- [Exercise brief]
Filter the listing below, keeping only the lines with the word "saref".

- [Records supplied]
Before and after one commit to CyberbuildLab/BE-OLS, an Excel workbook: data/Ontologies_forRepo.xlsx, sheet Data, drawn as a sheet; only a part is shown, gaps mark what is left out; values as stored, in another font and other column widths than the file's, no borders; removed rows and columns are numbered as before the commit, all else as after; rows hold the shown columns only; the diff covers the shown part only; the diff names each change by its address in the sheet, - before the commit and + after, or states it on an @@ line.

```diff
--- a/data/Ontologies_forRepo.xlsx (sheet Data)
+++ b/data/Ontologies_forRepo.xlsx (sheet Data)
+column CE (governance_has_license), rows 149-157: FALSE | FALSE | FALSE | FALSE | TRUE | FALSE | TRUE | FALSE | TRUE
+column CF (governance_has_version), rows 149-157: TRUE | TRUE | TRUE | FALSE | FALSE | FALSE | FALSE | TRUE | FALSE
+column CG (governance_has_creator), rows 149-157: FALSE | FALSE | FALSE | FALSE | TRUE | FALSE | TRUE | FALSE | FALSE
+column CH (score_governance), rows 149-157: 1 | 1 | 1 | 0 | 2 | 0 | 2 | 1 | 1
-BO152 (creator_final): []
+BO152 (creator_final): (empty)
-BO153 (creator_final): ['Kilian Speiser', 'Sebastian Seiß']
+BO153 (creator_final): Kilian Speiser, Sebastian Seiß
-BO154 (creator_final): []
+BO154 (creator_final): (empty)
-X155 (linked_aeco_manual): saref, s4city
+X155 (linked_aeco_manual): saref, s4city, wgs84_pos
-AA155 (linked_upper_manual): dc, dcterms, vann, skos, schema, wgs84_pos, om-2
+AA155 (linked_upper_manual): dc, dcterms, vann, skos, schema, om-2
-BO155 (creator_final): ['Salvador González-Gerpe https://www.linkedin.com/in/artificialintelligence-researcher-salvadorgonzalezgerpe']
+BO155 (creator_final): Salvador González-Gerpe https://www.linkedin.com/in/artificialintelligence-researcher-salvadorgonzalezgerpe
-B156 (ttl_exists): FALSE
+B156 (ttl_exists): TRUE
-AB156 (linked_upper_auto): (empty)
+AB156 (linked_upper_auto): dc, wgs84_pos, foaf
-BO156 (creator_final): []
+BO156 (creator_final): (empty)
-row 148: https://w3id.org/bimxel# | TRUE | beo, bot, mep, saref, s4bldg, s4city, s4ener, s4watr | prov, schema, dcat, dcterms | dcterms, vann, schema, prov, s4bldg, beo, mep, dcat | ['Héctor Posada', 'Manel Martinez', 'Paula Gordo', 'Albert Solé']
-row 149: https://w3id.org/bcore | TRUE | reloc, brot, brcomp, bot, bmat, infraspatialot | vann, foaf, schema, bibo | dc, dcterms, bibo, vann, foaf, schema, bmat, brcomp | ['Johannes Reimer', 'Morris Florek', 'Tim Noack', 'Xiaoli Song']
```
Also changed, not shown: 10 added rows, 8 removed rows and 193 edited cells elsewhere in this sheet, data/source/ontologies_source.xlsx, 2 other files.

- [Answer to this task]
-X155 (linked_aeco_manual): saref, s4city
+X155 (linked_aeco_manual): saref, s4city, wgs84_pos
-row 148: https://w3id.org/bimxel# | TRUE | beo, bot, mep, saref, s4bldg, s4city, s4ener, s4watr | prov, schema, dcat, dcterms | dcterms, vann, schema, prov, s4bldg, beo, mep, dcat | ['Héctor Posada', 'Manel Martinez', 'Paula Gordo', 'Albert Solé']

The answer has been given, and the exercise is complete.